Provided records:
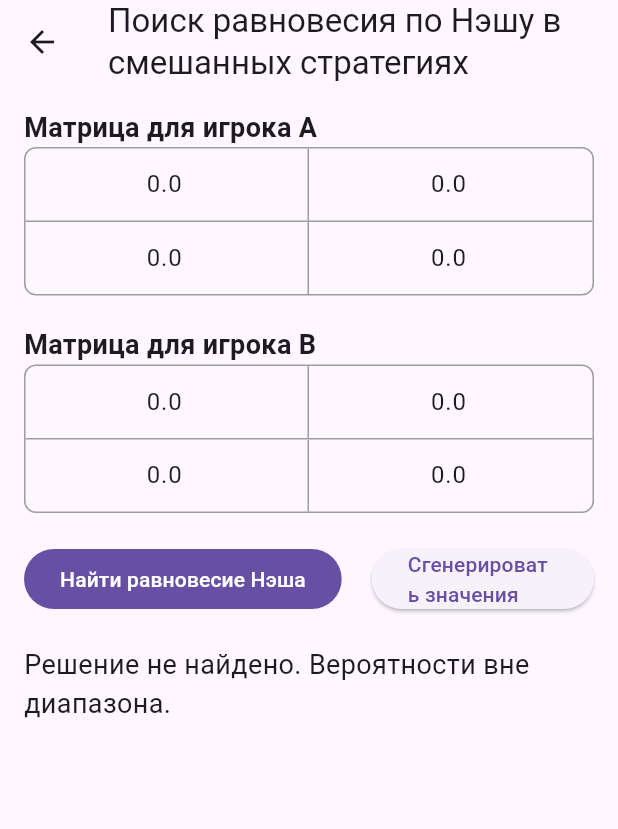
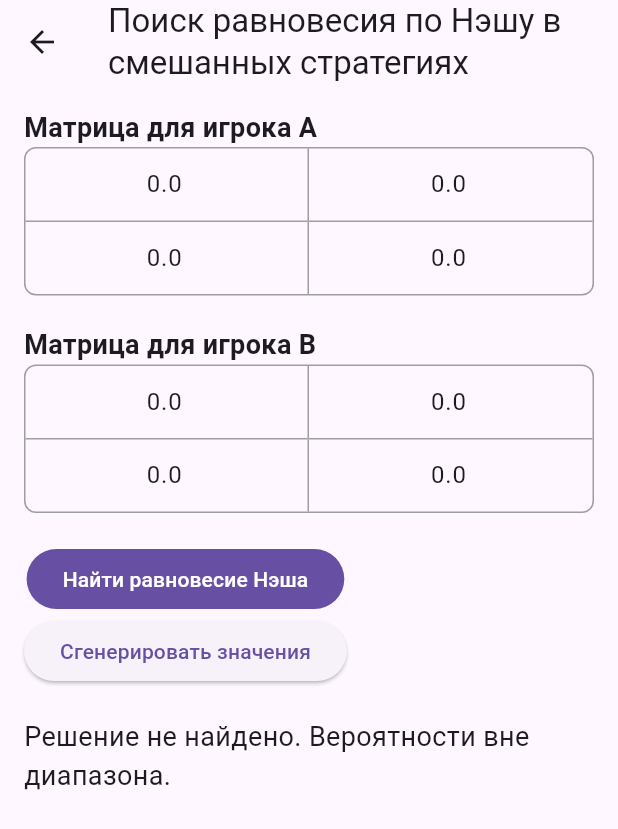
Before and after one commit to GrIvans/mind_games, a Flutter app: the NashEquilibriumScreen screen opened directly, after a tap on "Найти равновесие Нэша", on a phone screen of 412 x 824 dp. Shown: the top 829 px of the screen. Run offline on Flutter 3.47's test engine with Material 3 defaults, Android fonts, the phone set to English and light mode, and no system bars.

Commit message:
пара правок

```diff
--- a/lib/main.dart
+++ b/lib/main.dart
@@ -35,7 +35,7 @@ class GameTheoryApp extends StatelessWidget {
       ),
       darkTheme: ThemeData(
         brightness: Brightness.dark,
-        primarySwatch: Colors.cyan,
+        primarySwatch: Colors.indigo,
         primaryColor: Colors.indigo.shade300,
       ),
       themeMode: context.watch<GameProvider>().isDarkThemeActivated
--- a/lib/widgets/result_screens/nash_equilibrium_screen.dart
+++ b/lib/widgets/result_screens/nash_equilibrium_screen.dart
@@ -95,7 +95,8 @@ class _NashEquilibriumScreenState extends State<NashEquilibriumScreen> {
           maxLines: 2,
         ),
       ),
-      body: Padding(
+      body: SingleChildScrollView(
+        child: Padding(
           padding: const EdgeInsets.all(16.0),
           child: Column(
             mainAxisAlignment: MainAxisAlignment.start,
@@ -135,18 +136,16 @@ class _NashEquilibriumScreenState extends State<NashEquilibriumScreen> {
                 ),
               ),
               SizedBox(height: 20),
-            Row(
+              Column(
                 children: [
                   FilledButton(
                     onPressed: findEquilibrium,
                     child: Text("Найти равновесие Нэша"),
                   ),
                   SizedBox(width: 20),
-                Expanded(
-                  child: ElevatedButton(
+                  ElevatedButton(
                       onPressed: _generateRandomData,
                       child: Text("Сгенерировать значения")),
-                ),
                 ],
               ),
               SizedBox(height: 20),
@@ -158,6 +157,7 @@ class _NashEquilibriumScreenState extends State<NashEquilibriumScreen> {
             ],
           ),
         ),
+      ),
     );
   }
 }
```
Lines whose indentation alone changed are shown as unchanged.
...
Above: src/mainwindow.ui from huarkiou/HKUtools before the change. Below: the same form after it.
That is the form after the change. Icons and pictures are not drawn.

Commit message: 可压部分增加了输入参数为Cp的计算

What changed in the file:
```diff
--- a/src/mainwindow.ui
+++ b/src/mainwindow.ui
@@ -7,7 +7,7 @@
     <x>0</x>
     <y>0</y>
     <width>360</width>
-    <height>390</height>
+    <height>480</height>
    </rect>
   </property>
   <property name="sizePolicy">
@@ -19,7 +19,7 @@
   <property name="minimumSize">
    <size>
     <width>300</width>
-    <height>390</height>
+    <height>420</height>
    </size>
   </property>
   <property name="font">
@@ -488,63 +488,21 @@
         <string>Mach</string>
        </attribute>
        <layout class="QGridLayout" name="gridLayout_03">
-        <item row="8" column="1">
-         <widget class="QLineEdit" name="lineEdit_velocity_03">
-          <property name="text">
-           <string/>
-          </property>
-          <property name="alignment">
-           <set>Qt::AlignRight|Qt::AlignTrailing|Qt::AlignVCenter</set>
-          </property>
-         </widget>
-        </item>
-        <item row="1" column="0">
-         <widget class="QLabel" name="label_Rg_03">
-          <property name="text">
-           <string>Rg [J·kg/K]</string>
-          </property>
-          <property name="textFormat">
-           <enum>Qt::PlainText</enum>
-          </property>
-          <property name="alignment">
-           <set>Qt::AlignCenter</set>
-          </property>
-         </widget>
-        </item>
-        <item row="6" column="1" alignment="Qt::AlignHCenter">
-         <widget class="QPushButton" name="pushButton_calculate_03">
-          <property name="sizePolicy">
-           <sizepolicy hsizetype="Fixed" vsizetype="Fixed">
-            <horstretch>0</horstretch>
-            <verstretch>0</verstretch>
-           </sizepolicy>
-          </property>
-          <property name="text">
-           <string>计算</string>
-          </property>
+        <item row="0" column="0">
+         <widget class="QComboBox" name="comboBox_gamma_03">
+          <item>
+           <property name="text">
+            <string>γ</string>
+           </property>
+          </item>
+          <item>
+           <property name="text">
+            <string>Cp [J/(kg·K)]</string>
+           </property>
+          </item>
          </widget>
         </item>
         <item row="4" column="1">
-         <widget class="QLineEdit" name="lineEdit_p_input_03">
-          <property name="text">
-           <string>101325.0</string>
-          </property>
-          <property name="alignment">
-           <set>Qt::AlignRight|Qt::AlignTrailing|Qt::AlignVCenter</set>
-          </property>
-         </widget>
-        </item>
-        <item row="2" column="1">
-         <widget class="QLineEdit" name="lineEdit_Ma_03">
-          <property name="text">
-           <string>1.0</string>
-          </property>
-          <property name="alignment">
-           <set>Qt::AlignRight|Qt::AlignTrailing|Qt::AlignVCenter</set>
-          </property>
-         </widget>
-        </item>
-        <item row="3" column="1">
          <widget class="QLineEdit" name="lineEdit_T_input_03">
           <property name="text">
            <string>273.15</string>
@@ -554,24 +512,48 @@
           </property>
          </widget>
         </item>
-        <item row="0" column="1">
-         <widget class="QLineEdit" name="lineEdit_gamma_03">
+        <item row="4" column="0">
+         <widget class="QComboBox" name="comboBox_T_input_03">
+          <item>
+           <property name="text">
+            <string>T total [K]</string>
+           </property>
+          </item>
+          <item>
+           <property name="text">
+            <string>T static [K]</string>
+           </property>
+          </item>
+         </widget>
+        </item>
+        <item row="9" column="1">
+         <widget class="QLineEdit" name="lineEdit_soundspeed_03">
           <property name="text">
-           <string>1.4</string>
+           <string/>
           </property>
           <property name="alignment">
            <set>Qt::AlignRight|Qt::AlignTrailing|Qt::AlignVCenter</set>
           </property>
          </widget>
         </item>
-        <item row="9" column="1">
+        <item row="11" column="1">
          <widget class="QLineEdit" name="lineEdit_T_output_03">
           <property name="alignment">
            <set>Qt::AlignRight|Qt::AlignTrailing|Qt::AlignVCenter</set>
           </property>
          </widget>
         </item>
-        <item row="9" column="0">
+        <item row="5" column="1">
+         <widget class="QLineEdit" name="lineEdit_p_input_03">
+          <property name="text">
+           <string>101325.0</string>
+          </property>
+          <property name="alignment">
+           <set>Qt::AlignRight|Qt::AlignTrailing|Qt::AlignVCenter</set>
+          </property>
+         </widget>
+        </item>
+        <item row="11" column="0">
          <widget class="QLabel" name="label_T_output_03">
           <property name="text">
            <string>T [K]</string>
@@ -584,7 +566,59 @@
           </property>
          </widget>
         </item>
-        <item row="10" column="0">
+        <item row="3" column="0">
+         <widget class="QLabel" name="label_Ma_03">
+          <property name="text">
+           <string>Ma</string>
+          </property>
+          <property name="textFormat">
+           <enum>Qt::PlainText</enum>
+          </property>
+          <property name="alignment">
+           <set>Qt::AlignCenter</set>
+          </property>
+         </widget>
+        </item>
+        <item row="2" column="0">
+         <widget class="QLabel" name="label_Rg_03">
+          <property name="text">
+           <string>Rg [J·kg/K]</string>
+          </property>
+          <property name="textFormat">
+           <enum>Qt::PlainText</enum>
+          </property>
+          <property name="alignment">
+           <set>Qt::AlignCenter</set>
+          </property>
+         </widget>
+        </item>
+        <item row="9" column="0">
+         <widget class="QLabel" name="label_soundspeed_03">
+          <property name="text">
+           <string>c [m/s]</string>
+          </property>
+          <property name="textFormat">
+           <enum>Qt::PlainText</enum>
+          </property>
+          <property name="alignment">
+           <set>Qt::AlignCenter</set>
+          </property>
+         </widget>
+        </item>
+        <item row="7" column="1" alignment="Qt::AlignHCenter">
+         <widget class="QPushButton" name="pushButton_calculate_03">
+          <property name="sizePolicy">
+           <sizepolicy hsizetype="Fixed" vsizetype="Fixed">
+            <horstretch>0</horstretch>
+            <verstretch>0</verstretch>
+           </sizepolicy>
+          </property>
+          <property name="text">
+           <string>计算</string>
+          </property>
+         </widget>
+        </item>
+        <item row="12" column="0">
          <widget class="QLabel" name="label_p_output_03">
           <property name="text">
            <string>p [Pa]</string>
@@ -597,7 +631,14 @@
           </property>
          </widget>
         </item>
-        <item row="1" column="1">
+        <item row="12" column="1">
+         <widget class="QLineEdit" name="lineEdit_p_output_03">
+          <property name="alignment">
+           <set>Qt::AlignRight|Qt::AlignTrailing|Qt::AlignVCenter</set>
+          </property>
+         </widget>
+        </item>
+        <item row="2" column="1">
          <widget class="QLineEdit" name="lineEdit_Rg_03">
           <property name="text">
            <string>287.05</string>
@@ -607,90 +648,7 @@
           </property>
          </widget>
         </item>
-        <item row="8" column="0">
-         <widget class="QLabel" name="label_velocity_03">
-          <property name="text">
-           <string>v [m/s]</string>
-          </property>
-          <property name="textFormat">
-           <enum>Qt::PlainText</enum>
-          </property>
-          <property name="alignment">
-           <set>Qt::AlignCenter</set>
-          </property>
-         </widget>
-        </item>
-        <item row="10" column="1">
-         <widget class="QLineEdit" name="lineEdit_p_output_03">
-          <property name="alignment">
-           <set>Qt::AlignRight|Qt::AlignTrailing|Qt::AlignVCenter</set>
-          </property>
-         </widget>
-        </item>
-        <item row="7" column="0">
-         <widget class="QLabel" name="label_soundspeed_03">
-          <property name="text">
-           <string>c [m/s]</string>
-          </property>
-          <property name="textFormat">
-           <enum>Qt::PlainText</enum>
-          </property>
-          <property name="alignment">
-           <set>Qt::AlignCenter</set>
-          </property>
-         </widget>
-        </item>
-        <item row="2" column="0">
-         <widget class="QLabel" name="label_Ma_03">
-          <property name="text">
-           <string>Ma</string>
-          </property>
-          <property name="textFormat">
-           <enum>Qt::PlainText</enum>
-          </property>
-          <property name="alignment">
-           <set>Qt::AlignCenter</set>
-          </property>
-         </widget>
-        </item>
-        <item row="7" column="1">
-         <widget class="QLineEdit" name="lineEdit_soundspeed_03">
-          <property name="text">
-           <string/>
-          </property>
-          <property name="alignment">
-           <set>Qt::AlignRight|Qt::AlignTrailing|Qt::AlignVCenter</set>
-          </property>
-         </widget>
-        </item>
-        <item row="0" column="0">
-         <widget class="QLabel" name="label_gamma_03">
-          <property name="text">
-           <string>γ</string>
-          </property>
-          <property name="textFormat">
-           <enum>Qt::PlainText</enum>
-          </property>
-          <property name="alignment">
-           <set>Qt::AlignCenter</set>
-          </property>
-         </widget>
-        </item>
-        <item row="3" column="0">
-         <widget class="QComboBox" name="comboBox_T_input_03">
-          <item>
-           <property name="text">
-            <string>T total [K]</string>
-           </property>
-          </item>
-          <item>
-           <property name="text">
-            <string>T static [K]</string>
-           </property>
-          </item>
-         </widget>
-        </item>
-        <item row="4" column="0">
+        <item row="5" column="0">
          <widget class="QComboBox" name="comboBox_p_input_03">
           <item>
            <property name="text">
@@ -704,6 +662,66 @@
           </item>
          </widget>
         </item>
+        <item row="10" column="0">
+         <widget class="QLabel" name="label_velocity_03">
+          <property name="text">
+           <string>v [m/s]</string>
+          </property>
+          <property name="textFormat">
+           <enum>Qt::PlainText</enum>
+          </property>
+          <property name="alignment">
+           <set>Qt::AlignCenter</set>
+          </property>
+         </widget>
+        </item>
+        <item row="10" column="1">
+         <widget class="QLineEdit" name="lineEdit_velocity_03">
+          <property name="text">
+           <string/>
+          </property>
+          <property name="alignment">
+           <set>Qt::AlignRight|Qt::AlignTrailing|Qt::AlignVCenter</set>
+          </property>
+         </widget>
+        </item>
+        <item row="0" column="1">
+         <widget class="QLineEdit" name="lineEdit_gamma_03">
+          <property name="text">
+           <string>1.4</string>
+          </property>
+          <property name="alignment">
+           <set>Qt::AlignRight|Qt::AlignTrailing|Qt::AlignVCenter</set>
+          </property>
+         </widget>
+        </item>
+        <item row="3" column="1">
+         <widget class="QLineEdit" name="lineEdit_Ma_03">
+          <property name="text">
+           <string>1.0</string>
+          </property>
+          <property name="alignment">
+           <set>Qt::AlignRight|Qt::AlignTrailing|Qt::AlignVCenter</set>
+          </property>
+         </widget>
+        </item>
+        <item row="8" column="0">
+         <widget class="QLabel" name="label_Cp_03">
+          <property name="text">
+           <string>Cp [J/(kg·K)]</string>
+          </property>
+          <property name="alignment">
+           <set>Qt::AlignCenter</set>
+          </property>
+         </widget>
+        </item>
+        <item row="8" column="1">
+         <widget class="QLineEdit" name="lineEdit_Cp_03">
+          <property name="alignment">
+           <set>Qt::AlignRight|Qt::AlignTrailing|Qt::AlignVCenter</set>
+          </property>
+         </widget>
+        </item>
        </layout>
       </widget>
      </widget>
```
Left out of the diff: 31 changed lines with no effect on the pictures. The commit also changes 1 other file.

Task prompt: Each line in the records above with "QLabel" must be returned.

Answer below:
-         <widget class="QLabel" name="label_Rg_03">
          <widget class="QLabel" name="label_T_output_03">
+         <widget class="QLabel" name="label_Ma_03">
+         <widget class="QLabel" name="label_Rg_03">
+         <widget class="QLabel" name="label_soundspeed_03">
          <widget class="QLabel" name="label_p_output_03">
-         <widget class="QLabel" name="label_velocity_03">
-         <widget class="QLabel" name="label_soundspeed_03">
-         <widget class="QLabel" name="label_Ma_03">
-         <widget class="QLabel" name="label_gamma_03">
+         <widget class="QLabel" name="label_velocity_03">
+         <widget class="QLabel" name="label_Cp_03">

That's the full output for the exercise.